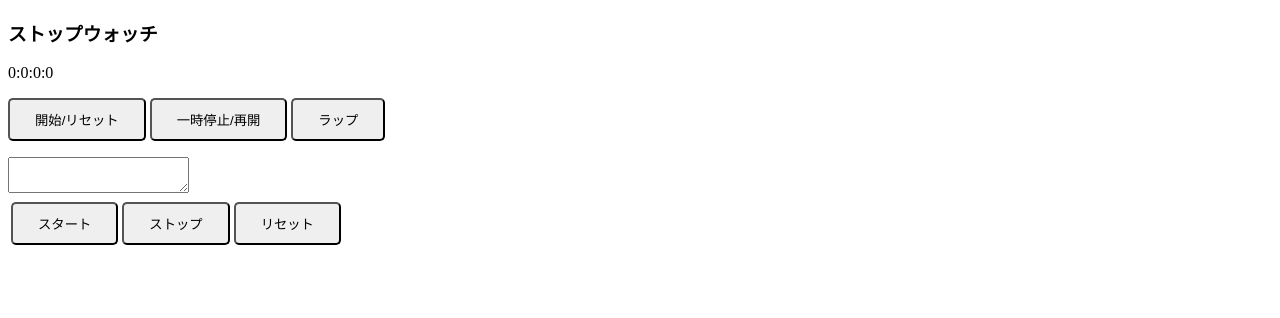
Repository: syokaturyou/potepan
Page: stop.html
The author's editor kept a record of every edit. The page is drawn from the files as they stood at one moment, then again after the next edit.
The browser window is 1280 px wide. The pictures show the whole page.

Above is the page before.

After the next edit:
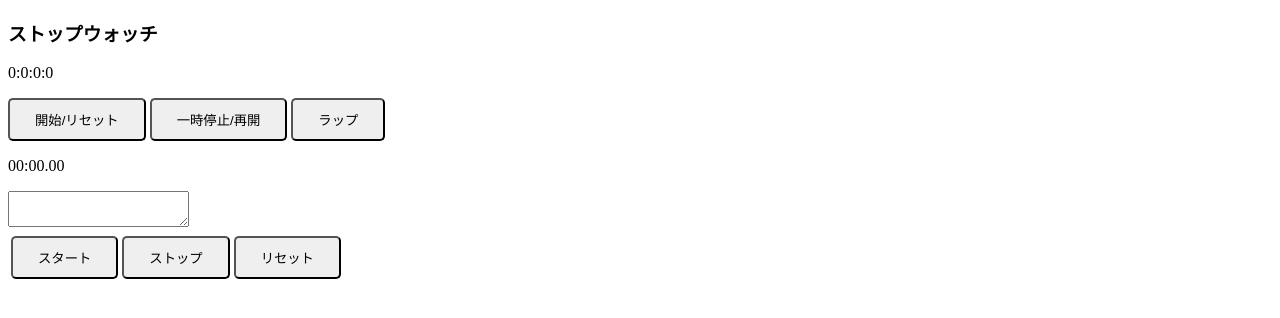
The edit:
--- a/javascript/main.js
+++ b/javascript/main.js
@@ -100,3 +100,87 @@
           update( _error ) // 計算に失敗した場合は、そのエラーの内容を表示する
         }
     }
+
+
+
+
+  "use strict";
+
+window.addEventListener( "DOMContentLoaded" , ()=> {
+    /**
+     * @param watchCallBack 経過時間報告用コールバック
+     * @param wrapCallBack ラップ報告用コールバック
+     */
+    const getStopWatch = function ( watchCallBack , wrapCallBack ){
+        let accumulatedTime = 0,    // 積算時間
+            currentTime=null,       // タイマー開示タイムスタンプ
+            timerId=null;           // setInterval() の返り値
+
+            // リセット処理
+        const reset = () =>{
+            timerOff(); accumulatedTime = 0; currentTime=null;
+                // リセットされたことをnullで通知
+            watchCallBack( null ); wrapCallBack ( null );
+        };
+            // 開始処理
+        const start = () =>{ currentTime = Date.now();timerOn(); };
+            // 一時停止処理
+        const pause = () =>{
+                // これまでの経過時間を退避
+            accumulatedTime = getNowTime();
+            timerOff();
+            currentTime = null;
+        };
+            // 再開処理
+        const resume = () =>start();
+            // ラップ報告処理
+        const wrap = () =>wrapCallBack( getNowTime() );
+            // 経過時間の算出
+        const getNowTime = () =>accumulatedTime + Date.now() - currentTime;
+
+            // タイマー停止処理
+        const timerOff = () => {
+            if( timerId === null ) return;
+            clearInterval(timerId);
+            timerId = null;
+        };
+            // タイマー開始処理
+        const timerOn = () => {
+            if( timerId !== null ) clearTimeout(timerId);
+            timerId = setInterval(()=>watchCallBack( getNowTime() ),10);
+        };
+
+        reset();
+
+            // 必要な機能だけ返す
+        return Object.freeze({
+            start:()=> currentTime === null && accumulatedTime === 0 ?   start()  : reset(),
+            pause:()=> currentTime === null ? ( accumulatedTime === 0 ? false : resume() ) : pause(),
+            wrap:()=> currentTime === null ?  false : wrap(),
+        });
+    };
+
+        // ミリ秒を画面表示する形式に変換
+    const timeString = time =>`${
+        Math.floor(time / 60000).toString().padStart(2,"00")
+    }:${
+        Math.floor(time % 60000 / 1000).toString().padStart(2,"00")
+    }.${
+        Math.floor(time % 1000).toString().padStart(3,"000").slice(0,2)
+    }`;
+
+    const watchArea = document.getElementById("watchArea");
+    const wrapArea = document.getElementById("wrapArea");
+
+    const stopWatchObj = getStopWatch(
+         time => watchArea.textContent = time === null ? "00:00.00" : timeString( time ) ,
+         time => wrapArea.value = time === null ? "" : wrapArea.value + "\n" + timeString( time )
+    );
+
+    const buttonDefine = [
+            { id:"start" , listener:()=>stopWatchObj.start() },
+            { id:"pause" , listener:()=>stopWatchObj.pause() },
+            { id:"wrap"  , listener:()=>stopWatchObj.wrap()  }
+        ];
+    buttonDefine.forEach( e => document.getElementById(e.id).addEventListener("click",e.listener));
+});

▸ **WHAT TO PRODUCE**: Leaving the pictures behind, return every line above exactly.

▸ **TASK OUTPUT**:
Repository: syokaturyou/potepan
Page: stop.html
The author's editor kept a record of every edit. The page is drawn from the files as they stood at one moment, then again after the next edit.
The browser window is 1280 px wide. The pictures show the whole page.

Above is the page before.

After the next edit:
The edit:
--- a/javascript/main.js
+++ b/javascript/main.js
@@ -100,3 +100,87 @@
           update( _error ) // 計算に失敗した場合は、そのエラーの内容を表示する
         }
     }
+
+
+
+
+  "use strict";
+
+window.addEventListener( "DOMContentLoaded" , ()=> {
+    /**
+     * @param watchCallBack 経過時間報告用コールバック
+     * @param wrapCallBack ラップ報告用コールバック
+     */
+    const getStopWatch = function ( watchCallBack , wrapCallBack ){
+        let accumulatedTime = 0,    // 積算時間
+            currentTime=null,       // タイマー開示タイムスタンプ
+            timerId=null;           // setInterval() の返り値
+
+            // リセット処理
+        const reset = () =>{
+            timerOff(); accumulatedTime = 0; currentTime=null;
+                // リセットされたことをnullで通知
+            watchCallBack( null ); wrapCallBack ( null );
+        };
+            // 開始処理
+        const start = () =>{ currentTime = Date.now();timerOn(); };
+            // 一時停止処理
+        const pause = () =>{
+                // これまでの経過時間を退避
+            accumulatedTime = getNowTime();
+            timerOff();
+            currentTime = null;
+        };
+            // 再開処理
+        const resume = () =>start();
+            // ラップ報告処理
+        const wrap = () =>wrapCallBack( getNowTime() );
+            // 経過時間の算出
+        const getNowTime = () =>accumulatedTime + Date.now() - currentTime;
+
+            // タイマー停止処理
+        const timerOff = () => {
+            if( timerId === null ) return;
+            clearInterval(timerId);
+            timerId = null;
+        };
+            // タイマー開始処理
+        const timerOn = () => {
+            if( timerId !== null ) clearTimeout(timerId);
+            timerId = setInterval(()=>watchCallBack( getNowTime() ),10);
+        };
+
+        reset();
+
+            // 必要な機能だけ返す
+        return Object.freeze({
+            start:()=> currentTime === null && accumulatedTime === 0 ?   start()  : reset(),
+            pause:()=> currentTime === null ? ( accumulatedTime === 0 ? false : resume() ) : pause(),
+            wrap:()=> currentTime === null ?  false : wrap(),
+        });
+    };
+
+        // ミリ秒を画面表示する形式に変換
+    const timeString = time =>`${
+        Math.floor(time / 60000).toString().padStart(2,"00")
+    }:${
+        Math.floor(time % 60000 / 1000).toString().padStart(2,"00")
+    }.${
+        Math.floor(time % 1000).toString().padStart(3,"000").slice(0,2)
+    }`;
+
+    const watchArea = document.getElementById("watchArea");
+    const wrapArea = document.getElementById("wrapArea");
+
+    const stopWatchObj = getStopWatch(
+         time => watchArea.textContent = time === null ? "00:00.00" : timeString( time ) ,
+         time => wrapArea.value = time === null ? "" : wrapArea.value + "\n" + timeString( time )
+    );
+
+    const buttonDefine = [
+            { id:"start" , listener:()=>stopWatchObj.start() },
+            { id:"pause" , listener:()=>stopWatchObj.pause() },
+            { id:"wrap"  , listener:()=>stopWatchObj.wrap()  }
+        ];
+    buttonDefine.forEach( e => document.getElementById(e.id).addEventListener("click",e.listener));
+});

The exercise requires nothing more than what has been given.